WHAT TO PRODUCE: Restating every entry exactly is the whole task.

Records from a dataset
********

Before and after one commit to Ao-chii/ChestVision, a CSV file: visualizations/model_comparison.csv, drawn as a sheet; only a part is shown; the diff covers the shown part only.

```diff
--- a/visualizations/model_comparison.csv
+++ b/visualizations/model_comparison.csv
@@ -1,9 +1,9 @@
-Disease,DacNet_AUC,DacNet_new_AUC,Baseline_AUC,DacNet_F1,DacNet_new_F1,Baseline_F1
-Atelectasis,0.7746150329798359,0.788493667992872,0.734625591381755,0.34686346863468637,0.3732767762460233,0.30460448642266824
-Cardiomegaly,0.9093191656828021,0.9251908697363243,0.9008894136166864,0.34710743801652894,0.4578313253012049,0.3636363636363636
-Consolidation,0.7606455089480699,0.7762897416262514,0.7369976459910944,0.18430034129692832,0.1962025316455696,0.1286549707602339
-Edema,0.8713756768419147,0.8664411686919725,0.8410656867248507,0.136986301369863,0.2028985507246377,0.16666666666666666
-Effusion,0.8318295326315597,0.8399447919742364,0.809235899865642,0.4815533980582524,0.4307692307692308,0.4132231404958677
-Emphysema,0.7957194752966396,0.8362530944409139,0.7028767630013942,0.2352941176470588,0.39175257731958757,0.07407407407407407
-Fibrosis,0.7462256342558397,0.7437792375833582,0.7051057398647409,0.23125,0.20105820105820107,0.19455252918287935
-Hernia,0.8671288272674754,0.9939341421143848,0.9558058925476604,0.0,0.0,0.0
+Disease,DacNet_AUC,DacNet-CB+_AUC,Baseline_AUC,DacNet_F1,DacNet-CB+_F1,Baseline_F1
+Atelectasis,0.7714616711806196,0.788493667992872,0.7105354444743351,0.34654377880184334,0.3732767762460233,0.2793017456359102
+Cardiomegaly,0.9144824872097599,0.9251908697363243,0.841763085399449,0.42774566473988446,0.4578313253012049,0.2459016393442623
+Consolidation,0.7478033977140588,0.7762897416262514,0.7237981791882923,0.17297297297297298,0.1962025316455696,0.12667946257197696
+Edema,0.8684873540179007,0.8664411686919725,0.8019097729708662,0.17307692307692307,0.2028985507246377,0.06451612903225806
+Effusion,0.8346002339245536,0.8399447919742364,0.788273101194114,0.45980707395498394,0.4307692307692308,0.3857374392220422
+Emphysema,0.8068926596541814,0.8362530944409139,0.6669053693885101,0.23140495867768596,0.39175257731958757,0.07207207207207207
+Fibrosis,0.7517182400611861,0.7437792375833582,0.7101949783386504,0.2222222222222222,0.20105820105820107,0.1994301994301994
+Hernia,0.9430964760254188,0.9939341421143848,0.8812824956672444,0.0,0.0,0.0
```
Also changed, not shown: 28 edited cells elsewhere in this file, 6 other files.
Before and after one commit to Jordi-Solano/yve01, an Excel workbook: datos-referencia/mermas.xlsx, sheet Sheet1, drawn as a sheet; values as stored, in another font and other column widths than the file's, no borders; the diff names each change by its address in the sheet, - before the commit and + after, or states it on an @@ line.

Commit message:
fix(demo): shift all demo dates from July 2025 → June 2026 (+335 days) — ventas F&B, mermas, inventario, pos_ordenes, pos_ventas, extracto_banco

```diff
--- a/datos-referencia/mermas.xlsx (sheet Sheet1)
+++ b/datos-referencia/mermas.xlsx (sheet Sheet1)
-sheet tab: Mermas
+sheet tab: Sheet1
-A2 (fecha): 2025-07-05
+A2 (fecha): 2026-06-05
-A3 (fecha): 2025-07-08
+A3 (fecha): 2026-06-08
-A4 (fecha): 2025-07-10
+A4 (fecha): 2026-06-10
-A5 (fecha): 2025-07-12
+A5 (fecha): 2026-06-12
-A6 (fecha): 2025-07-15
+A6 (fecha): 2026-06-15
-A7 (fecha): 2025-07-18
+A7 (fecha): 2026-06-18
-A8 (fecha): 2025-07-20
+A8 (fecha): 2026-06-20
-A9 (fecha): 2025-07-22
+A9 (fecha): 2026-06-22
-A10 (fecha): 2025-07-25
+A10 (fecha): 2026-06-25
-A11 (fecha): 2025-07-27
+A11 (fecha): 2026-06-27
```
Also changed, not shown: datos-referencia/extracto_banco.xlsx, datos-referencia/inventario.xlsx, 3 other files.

********

COMPLETED EXERCISE:
Before and after one commit to Ao-chii/ChestVision, a CSV file: visualizations/model_comparison.csv, drawn as a sheet; only a part is shown; the diff covers the shown part only.

```diff
--- a/visualizations/model_comparison.csv
+++ b/visualizations/model_comparison.csv
@@ -1,9 +1,9 @@
-Disease,DacNet_AUC,DacNet_new_AUC,Baseline_AUC,DacNet_F1,DacNet_new_F1,Baseline_F1
-Atelectasis,0.7746150329798359,0.788493667992872,0.734625591381755,0.34686346863468637,0.3732767762460233,0.30460448642266824
-Cardiomegaly,0.9093191656828021,0.9251908697363243,0.9008894136166864,0.34710743801652894,0.4578313253012049,0.3636363636363636
-Consolidation,0.7606455089480699,0.7762897416262514,0.7369976459910944,0.18430034129692832,0.1962025316455696,0.1286549707602339
-Edema,0.8713756768419147,0.8664411686919725,0.8410656867248507,0.136986301369863,0.2028985507246377,0.16666666666666666
-Effusion,0.8318295326315597,0.8399447919742364,0.809235899865642,0.4815533980582524,0.4307692307692308,0.4132231404958677
-Emphysema,0.7957194752966396,0.8362530944409139,0.7028767630013942,0.2352941176470588,0.39175257731958757,0.07407407407407407
-Fibrosis,0.7462256342558397,0.7437792375833582,0.7051057398647409,0.23125,0.20105820105820107,0.19455252918287935
-Hernia,0.8671288272674754,0.9939341421143848,0.9558058925476604,0.0,0.0,0.0
+Disease,DacNet_AUC,DacNet-CB+_AUC,Baseline_AUC,DacNet_F1,DacNet-CB+_F1,Baseline_F1
+Atelectasis,0.7714616711806196,0.788493667992872,0.7105354444743351,0.34654377880184334,0.3732767762460233,0.2793017456359102
+Cardiomegaly,0.9144824872097599,0.9251908697363243,0.841763085399449,0.42774566473988446,0.4578313253012049,0.2459016393442623
+Consolidation,0.7478033977140588,0.7762897416262514,0.7237981791882923,0.17297297297297298,0.1962025316455696,0.12667946257197696
+Edema,0.8684873540179007,0.8664411686919725,0.8019097729708662,0.17307692307692307,0.2028985507246377,0.06451612903225806
+Effusion,0.8346002339245536,0.8399447919742364,0.788273101194114,0.45980707395498394,0.4307692307692308,0.3857374392220422
+Emphysema,0.8068926596541814,0.8362530944409139,0.6669053693885101,0.23140495867768596,0.39175257731958757,0.07207207207207207
+Fibrosis,0.7517182400611861,0.7437792375833582,0.7101949783386504,0.2222222222222222,0.20105820105820107,0.1994301994301994
+Hernia,0.9430964760254188,0.9939341421143848,0.8812824956672444,0.0,0.0,0.0
```
Also changed, not shown: 28 edited cells elsewhere in this file, 6 other files.
Before and after one commit to Jordi-Solano/yve01, an Excel workbook: datos-referencia/mermas.xlsx, sheet Sheet1, drawn as a sheet; values as stored, in another font and other column widths than the file's, no borders; the diff names each change by its address in the sheet, - before the commit and + after, or states it on an @@ line.

Commit message:
fix(demo): shift all demo dates from July 2025 → June 2026 (+335 days) — ventas F&B, mermas, inventario, pos_ordenes, pos_ventas, extracto_banco

```diff
--- a/datos-referencia/mermas.xlsx (sheet Sheet1)
+++ b/datos-referencia/mermas.xlsx (sheet Sheet1)
-sheet tab: Mermas
+sheet tab: Sheet1
-A2 (fecha): 2025-07-05
+A2 (fecha): 2026-06-05
-A3 (fecha): 2025-07-08
+A3 (fecha): 2026-06-08
-A4 (fecha): 2025-07-10
+A4 (fecha): 2026-06-10
-A5 (fecha): 2025-07-12
+A5 (fecha): 2026-06-12
-A6 (fecha): 2025-07-15
+A6 (fecha): 2026-06-15
-A7 (fecha): 2025-07-18
+A7 (fecha): 2026-06-18
-A8 (fecha): 2025-07-20
+A8 (fecha): 2026-06-20
-A9 (fecha): 2025-07-22
+A9 (fecha): 2026-06-22
-A10 (fecha): 2025-07-25
+A10 (fecha): 2026-06-25
-A11 (fecha): 2025-07-27
+A11 (fecha): 2026-06-27
```
Also changed, not shown: datos-referencia/extracto_banco.xlsx, datos-referencia/inventario.xlsx, 3 other files.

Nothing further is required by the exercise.